- ADVERTISEMENT -

Marjorie Dorson Harvey

Marjorie Dorson Harvey, 91, journalist, teacher, social activist, and a woman who welcomed friends and relatives by the dozens to her dinner table and empty bedrooms, died in her sleep on June 1, 2013. She had wanted to die that way in that room overlooking the beautiful back field with occasional deer and many rabbits-- and she did. Marjorie Dorson was born in New York City on Nov. 5, 1921, the youngest of the three children of Gertrude and Louis Dorson. She attended the Dalton School in Manhattan and was graduated from Vassar College in 1942. She went to Tanager Lodge, a coed camp in upstate New York, where she met a tall, dark, handsome camp counselor, Henry Stimson Harvey. T hey married in 1942 while he was still a student at Union Theological Seminary. Following his ordination into the Congregational ministry, the couple settled in Redvale, CO, ministering to a three-church parish on the western slope of the water from an irrigation ditch. She also helped sort sheep, run a scout program, and taught Sunday school. In 1945 they returned east, and Henry attended Harvard Medical School. After his graduation and an internship in Cooperstown, NY, where their first two children arrived, they settled in Littleton, MA, in 1951, where Henry was cofounder of Acton Medical ssociates, and she ran a busy household of eight. Because of her blood Rh factor, she lost three full term babies. When their four surviving children were all in school, Marjorie studied at Brandeis University for an MA in English and taught at Concord Academy from 1963 to 1971. For four of those years the Harveys housed some of the first African-American students to attend Concord Academy through the A Better Chance Program. Returning to school for an MS in journalism from Boston University, she embarked on a career in free lance writing that included publishing in the Boston Herald, the Boston Globe, and for more than twenty years, a column for the weekly Littleton Independent. In 1999 she published a collection of her columns entitled Notes from the Common . She spent the last two months of her life collecting and editing a second volume that will appear this summerOne Voice: More Notes from the Common.

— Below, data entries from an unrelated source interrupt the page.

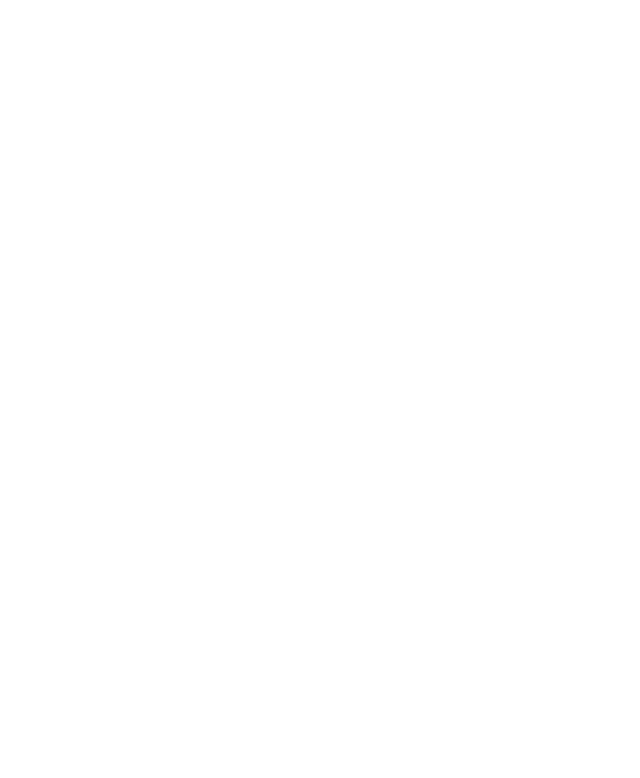
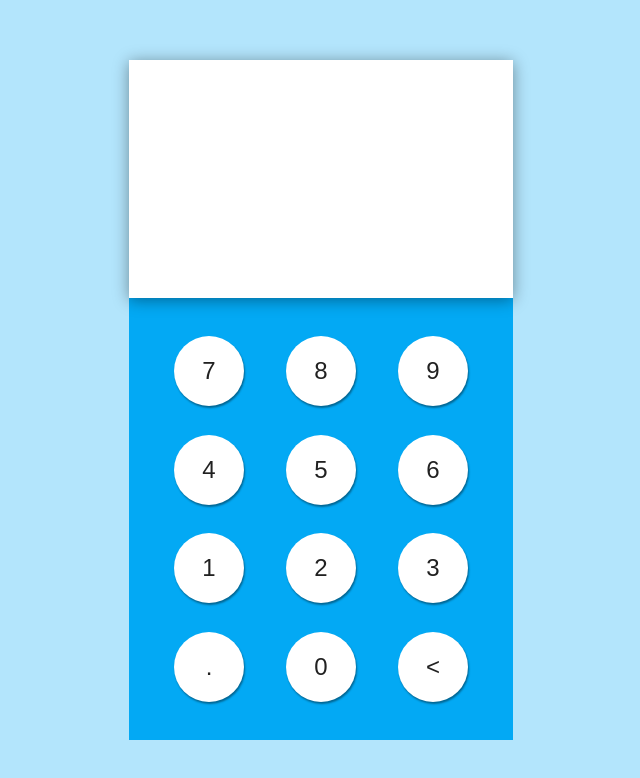
Before and after one commit to kodnificent/currency-converter, a plain HTML site: page index.html in a window 1280 px wide. Shown: the whole page, without its empty margins (319-959 px from the left). Drawn offline with Linux system fonts and the light colour scheme.

Commit message:
style buttons

```diff
--- a/app.css
+++ b/app.css
@@ -0,0 +1,129 @@
+:root {
+    --primary: #03A9F4;
+    --dark-primary: #0288D1;
+    --light-primary: #B3E5FC;
+    --primary-text: #FFFFFF;
+    --dark-primary-text: #FFFFFF;
+    --light-primary-text: #212121;
+    --secondary: #757575;
+    --divider: #BDBDBD;
+    --white: #FFFFFF;
+    --converter-bg: #eeeeee;
+    --button-bg: var(--primary-text);
+    --button-color: var(--dark-primary);
+    --mobile: 576px;
+    --tablet: 768px;
+    --laptop: 992px;
+}
+
+* {
+    box-sizing: border-box;
+    -moz-box-sizing: border-box;
+    -webkit-box-sizing: border-box;
+    padding: 0;
+    margin: 0;
+}
+
+body {
+    background: #FFFFFF;
+    font-family: 'Montserrat', sans-serif;
+}
+
+main {
+    display: flex;
+    flex-flow: row nowrap;
+    justify-content: center;
+    align-items: center;
+    background: var(--light-primary);
+    width: 100vw;
+    height: 100vh;
+}
+
+.sidebar {
+    position: fixed;
+    height: 100vh;
+    width: 250px;
+}
+
+.converter {
+    width: 100%;
+    height: 100%;
+    background: var(--primary);
+    display: flex;
+    flex-direction: column;
+    align-items: center;
+}
+
+@media (min-width: 992px) {
+    .converter {
+        width: 30vw;
+        height: 85vh;
+    }
+}
+
+.converter .screen {
+    background: var(--white);
+    height: 35%;
+    width: 100%;
+    box-shadow: 0px 2px 15px 0px rgba(0,0,0,0.4);
+    z-index: 1;
+}
+
+.converter .buttons {
+    height: 65%;
+    width: 100%;
+    background: var(--primary);
+    display: flex;
+    flex-flow: row wrap;
+    justify-content: center;
+    align-items: center;
+    padding: 1.5rem;
+}
+
+.converter .buttons .button-container {
+    width: calc(100% / 3);
+    height: calc(100% / 4);
+    display: flex;
+    justify-content: center;
+    align-items: center;
+}
+
+.converter .buttons .button-container button {
+    border-radius: 100%;
+    width: 70px;
+    height: 70px;
+    font-size: 24px;
+    background: var(--button-bg);
+    color: #212121;
+    display: flex;
+    justify-content: center;
+    align-items: center;
+    border-style: none;
+    box-shadow: 1px 2px 2px 0px rgba(0,0,0,0.4);
+    z-index: 1;
+    cursor: pointer;
+}
+
+.converter .buttons .button-container button:focus {
+    outline: none;
+}
+
+.converter .buttons .button-container button:active {
+    outline: none;
+    background: var(--light-primary);
+    color: var(--light-primary-text);
+    transition: background,color ease-in-out 200ms;
+}
+
+
+@media (max-height: 360px){
+    .converter .buttons {
+        width: 50%;
+        padding: 0.25rem 1.5rem;
+    }
+    .converter .buttons .button-container button {
+        width: 40px;
+        height: 40px;
+        font-size: 18px;
+    }
+}
--- a/index.html
+++ b/index.html
@@ -1,12 +1,62 @@
 <!DOCTYPE html>
 <html>
     <head>
-        <meta name="charset" content="utf-8">
+        <meta charset="UTF-8">
         <title>Currency Converter</title>
-        <link rel="stylesheet" href="/app.css">
-        <script src="/app.js"></script>
+        <meta name="viewport" content="width=device-width, initial-scale=1.0">
+        <link href="https://fonts.googleapis.com/css?family=Montserrat&display=swap" rel="stylesheet">
+        <link rel="stylesheet" href="./app.css">
+        <script src="./app.js"></script>
     </head>
     <body>
+        <main>
+            <header class="sidebar">
+                <nav>
 
+                </nav>
+            </header>
+            <section class="converter">
+                <div class="screen">
+                </div>
+                <div class="buttons">
+                    <div class="button-container">
+                        <button data-button="7">7</button>
+                    </div>
+                    <div class="button-container">
+                        <button data-button="8">8</button>
+                    </div>
+                    <div class="button-container">
+                        <button data-button="9">9</button>
+                    </div>
+                    <div class="button-container">
+                        <button data-button="4">4</button>
+                    </div>
+                    <div class="button-container">
+                        <button data-button="7">5</button>
+                    </div>
+                    <div class="button-container">
+                        <button data-button="6">6</button>
+                    </div>
+                    <div class="button-container">
+                        <button data-button="1">1</button>
+                    </div>
+                    <div class="button-container">
+                        <button data-button="2">2</button>
+                    </div>
+                    <div class="button-container">
+                        <button data-button="3">3</button>
+                    </div>
+                    <div class="button-container">
+                        <button data-button=".">.</button>
+                    </div>
+                    <div class="button-container">
+                        <button data-button="0">0</button>
+                    </div>
+                    <div class="button-container">
+                        <button data-button="10"><</button>
+                    </div>
+                </div>
+            </section>
+        </main>
     </body>
 </html>
```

Harvey was a lover of outdoor sports (skiing, skating, swimming, tennis boating, hiking), of theater (the more serious and meaningful the better), of travel (Cuba severa l times before it was fashionable; Tour de Mont Blanc in her l ate 60s; Africa and Vietnam, Haiti and Nicaragua), of gardening (everything grew for her), and of books (from Jane Austen to Thich Nhat Hanh). An enthusiastic believer in the importance of place, of putting down roots in a small town, she served on the Littleton School Committee, on the Conservation Commission, and as Outside Editor of the Concord prison newspaper. A pacifist who cared deeply about issues of social justice, she was a veteran of many anti-war protests and peace vigils. At age 79, she and 21 others (including 85-year-old Henry) were arrested in Washington, DC, and briefly jailed for a prayerful vigil that partially blocked entry to the Department of Energy, a protest against drilling for oil in the Arctic National Wildlife Refuge. Friends called heir 1830 farmhouse Harveys Hostel because of the number of young friends and relations who came to stay years. At last count more than forty people had lived with them for more than a month , some for years; they arrived from , among other places, Africa, Vietnam, Colombia, Austria, England, Alaska, Maine, and Foster Street. Both Marjorie and w ere committed member of Littletons First Church Unitarian, serving on various boards and committees. One of the most rewarding of these experiences, according to Marjorie, was co-chairing a Council of Churches committee that brought a large Vietnamese boat family from refugee camps to settle in Littleton. In addition to her husband of seventy years (and they still liked each other, she said), Marjorie is survived by four children Sheridan Richard , Robin, Henry, Jr. (Tim), eight grandchildren, and nine great-grandchildren. A memorial service will be held this summer.


Published in The Littleton Independent from June 4 to June 11, 2013
- ADVERTISEMENT -